■ WORK REQUEST:
Among the entries below, count the lines that contain the word "space". Write down only the total.

■ DATASET ENTRIES:
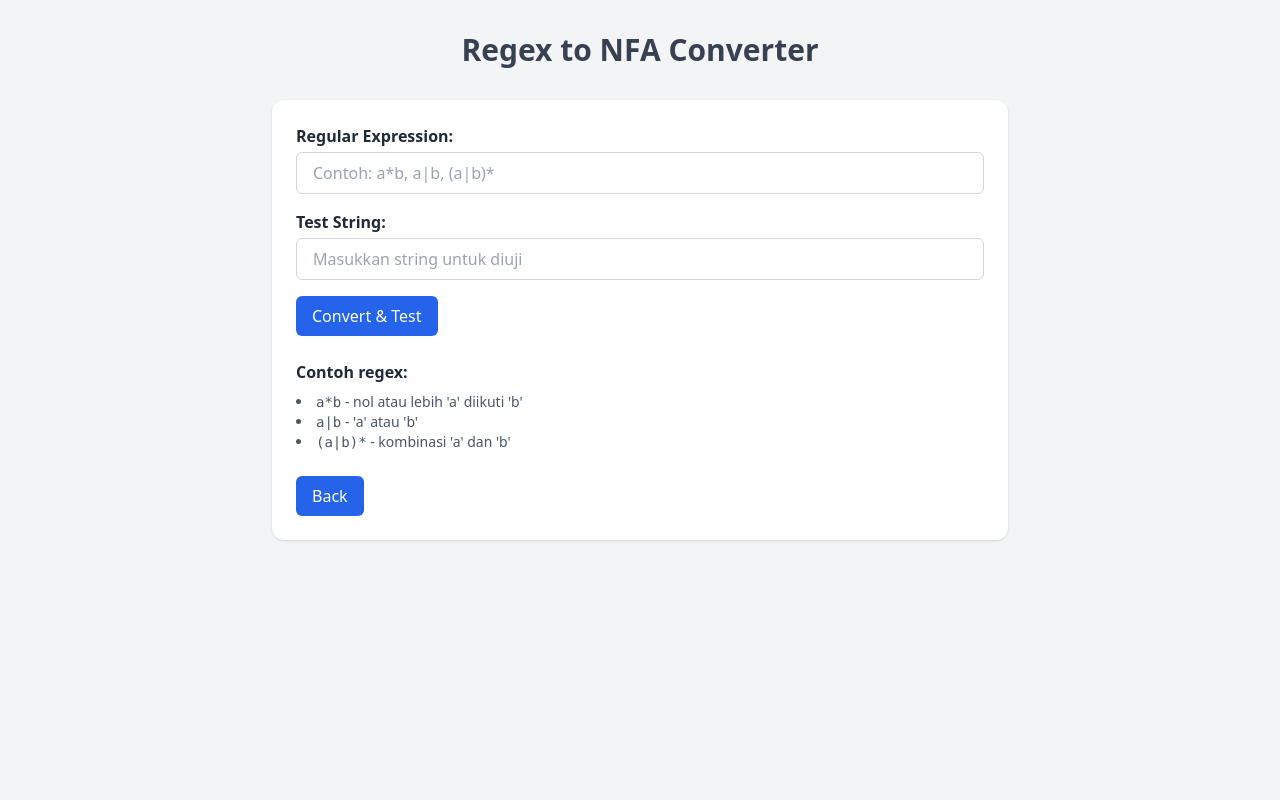
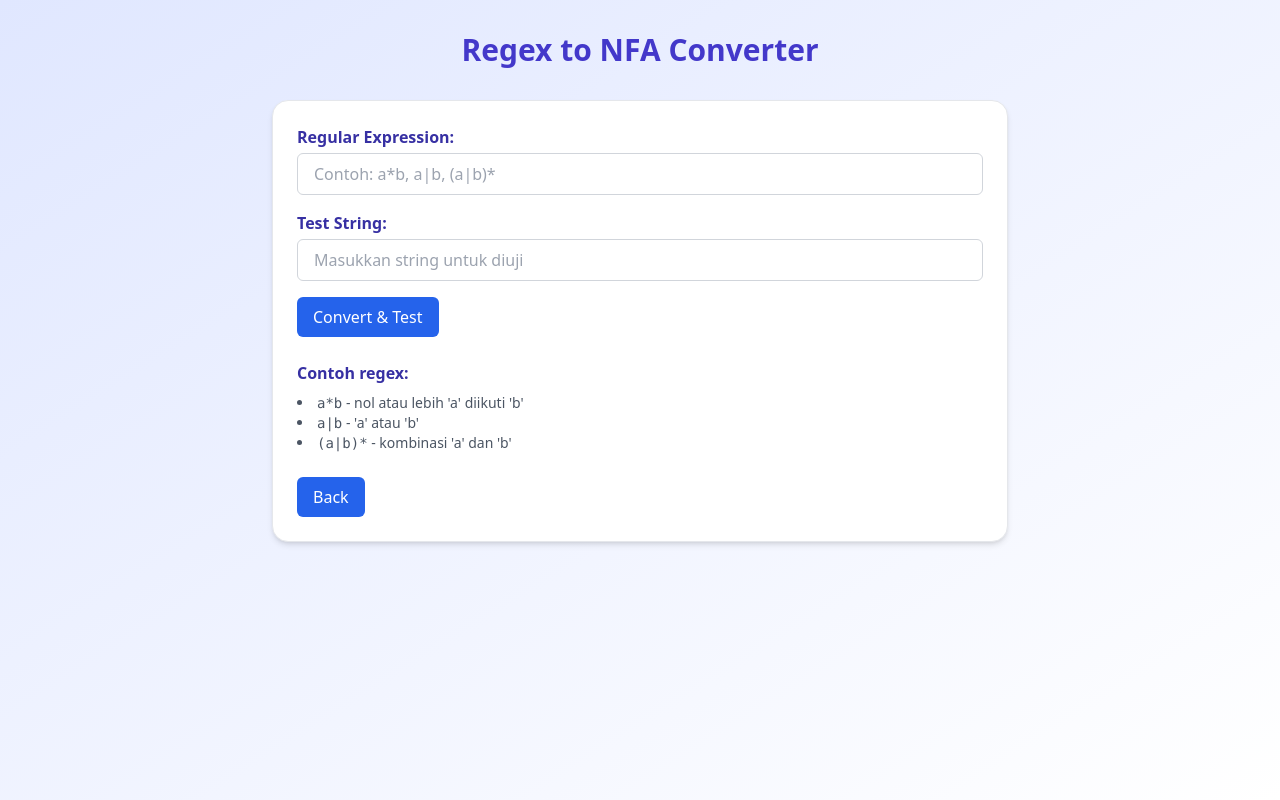
Before and after one commit to naufalfzml/tba-dfa-nfa, a Flask app: page /regex-to-nfa in a window 1280 px wide. Run offline with Flask 3, Linux system fonts and the light colour scheme.

Commit message:
Update regex_to_nfa.html

```diff
--- a/app/templates/regex_to_nfa.html
+++ b/app/templates/regex_to_nfa.html
@@ -1,31 +1,31 @@
 <!DOCTYPE html>
 <html lang="en">
 <head>
-    <meta charset="UTF-8">
-    <meta name="viewport" content="width=device-width, initial-scale=1.0">
-    <link href="{{ url_for('static', filename='../static/output.css') }}" rel="stylesheet">
+  <meta charset="UTF-8" />
+  <meta name="viewport" content="width=device-width, initial-scale=1.0" />
+  <link href="{{ url_for('static', filename='../static/output.css') }}" rel="stylesheet" />
   <title>Regex to NFA Converter</title>
 </head>
-<body class="bg-gray-100 font-sans text-gray-800">
+<body class="bg-gradient-to-br from-indigo-100 to-white min-h-screen font-sans text-gray-800">
 
   <div class="max-w-3xl mx-auto px-4 py-8">
-        <h1 class="text-3xl font-bold text-center text-gray-700 mb-8">Regex to NFA Converter</h1>
+    <h1 class="text-3xl font-bold text-center text-indigo-700 mb-8">Regex to NFA Converter</h1>
 
-        <div class="bg-white rounded-xl shadow p-6 mb-6">
+    <div class="bg-white rounded-2xl shadow-md p-6 mb-6 border border-gray-200">
       <form method="POST" class="space-y-4">
         <div>
-                    <label for="regex" class="block font-semibold mb-1">Regular Expression:</label>
-                    <input type="text" id="regex" name="regex" value="{{ regex }}" placeholder="Contoh: a*b, a|b, (a|b)*" required class="w-full px-4 py-2 border border-gray-300 rounded-md focus:outline-none focus:ring-2 focus:ring-blue-500">
+          <label for="regex" class="block font-semibold text-indigo-800 mb-1">Regular Expression:</label>
+          <input type="text" id="regex" name="regex" value="{{ regex }}" placeholder="Contoh: a*b, a|b, (a|b)*" required class="w-full px-4 py-2 border border-gray-300 rounded-md focus:outline-none focus:ring-2 focus:ring-blue-500" />
         </div>
         <div>
-                    <label for="test_string" class="block font-semibold mb-1">Test String:</label>
-                    <input type="text" id="test_string" name="test_string" value="{{ test_string }}" placeholder="Masukkan string untuk diuji" class="w-full px-4 py-2 border border-gray-300 rounded-md focus:outline-none focus:ring-2 focus:ring-blue-500">
+          <label for="test_string" class="block font-semibold text-indigo-800 mb-1">Test String:</label>
+          <input type="text" id="test_string" name="test_string" value="{{ test_string }}" placeholder="Masukkan string untuk diuji" class="w-full px-4 py-2 border border-gray-300 rounded-md focus:outline-none focus:ring-2 focus:ring-blue-500" />
         </div>
         <button type="submit" class="bg-blue-600 text-white px-4 py-2 rounded-md hover:bg-blue-700 transition">Convert & Test</button>
       </form>
 
       <div class="mt-6">
-                <h4 class="font-semibold mb-2">Contoh regex:</h4>
+        <h4 class="font-semibold text-indigo-800 mb-2">Contoh regex:</h4>
         <ul class="list-disc list-inside text-sm text-gray-600">
           <li><code>a*b</code> - nol atau lebih 'a' diikuti 'b'</li>
           <li><code>a|b</code> - 'a' atau 'b'</li>
@@ -42,8 +42,8 @@
     {% endif %}
 
     {% if test_result is not none and test_string %}
-            <div class="bg-white rounded-xl shadow p-6 mb-6">
-                <h2 class="text-2xl font-bold mb-4">Hasil Pengujian String</h2>
+      <div class="bg-white rounded-2xl shadow-md p-6 mb-6 border border-gray-200">
+        <h2 class="text-2xl font-bold text-indigo-800 mb-4">Hasil Pengujian String</h2>
         <div class="mb-4">
           <p class="font-semibold">String yang diuji: <span class="font-mono">{{ test_string }}</span></p>
           <p class="mt-2">
@@ -58,7 +58,7 @@
 
         {% if test_path %}
           <div>
-                        <h3 class="font-semibold mb-2">Langkah-langkah Pengujian:</h3>
+            <h3 class="font-semibold text-indigo-800 mb-2">Langkah-langkah Pengujian:</h3>
             <div class="space-y-2">
               {% for step in test_path %}
                 <div class="bg-gray-50 p-3 rounded">
@@ -79,36 +79,36 @@
     {% endif %}
 
     {% if nfa %}
-            <div class="bg-white rounded-xl shadow p-6">
-                <h2 class="text-2xl font-bold mb-4">Hasil NFA</h2>
+      <div class="bg-white rounded-2xl shadow-md p-6 border border-gray-200">
+        <h2 class="text-2xl font-bold text-indigo-800 mb-4">Hasil NFA</h2>
 
         <div class="grid grid-cols-2 gap-4 mb-6">
           <div>
-                        <h3 class="font-semibold">States:</h3>
+            <h3 class="font-semibold text-indigo-800">States:</h3>
             <p>{{ nfa.states|join(', ') }}</p>
           </div>
           <div>
-                        <h3 class="font-semibold">Alphabet:</h3>
+            <h3 class="font-semibold text-indigo-800">Alphabet:</h3>
             <p>{{ nfa.alphabet|join(', ') }}</p>
           </div>
           <div>
-                        <h3 class="font-semibold">Initial State:</h3>
+            <h3 class="font-semibold text-indigo-800">Initial State:</h3>
             <p>{{ nfa.initial_state }}</p>
           </div>
           <div>
-                        <h3 class="font-semibold">Final States:</h3>
+            <h3 class="font-semibold text-indigo-800">Final States:</h3>
             <p>{{ nfa.final_states|join(', ') }}</p>
           </div>
         </div>
 
         <div>
-                    <h3 class="font-semibold mb-2">Transisi:</h3>
+          <h3 class="font-semibold text-indigo-800 mb-2">Transisi:</h3>
           <div class="space-y-4">
             {% for from_state, trans in nfa.transitions.items() %}
               {% if trans %}
                 <div>
                   <h4 class="font-medium">Dari {{ from_state }}:</h4>
-                                    <ul class="list-disc list-inside ml-4 text-sm">
+                  <ul class="list-disc list-inside ml-4 text-sm text-gray-600">
                     {% for symbol, to_states in trans.items() %}
                       <li>
                         {{ symbol if symbol != '&' else 'ε' }} → {{ to_states|join(', ') }}
```
Lines whose indentation alone changed are shown as unchanged.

■ RESPONSE AREA:
3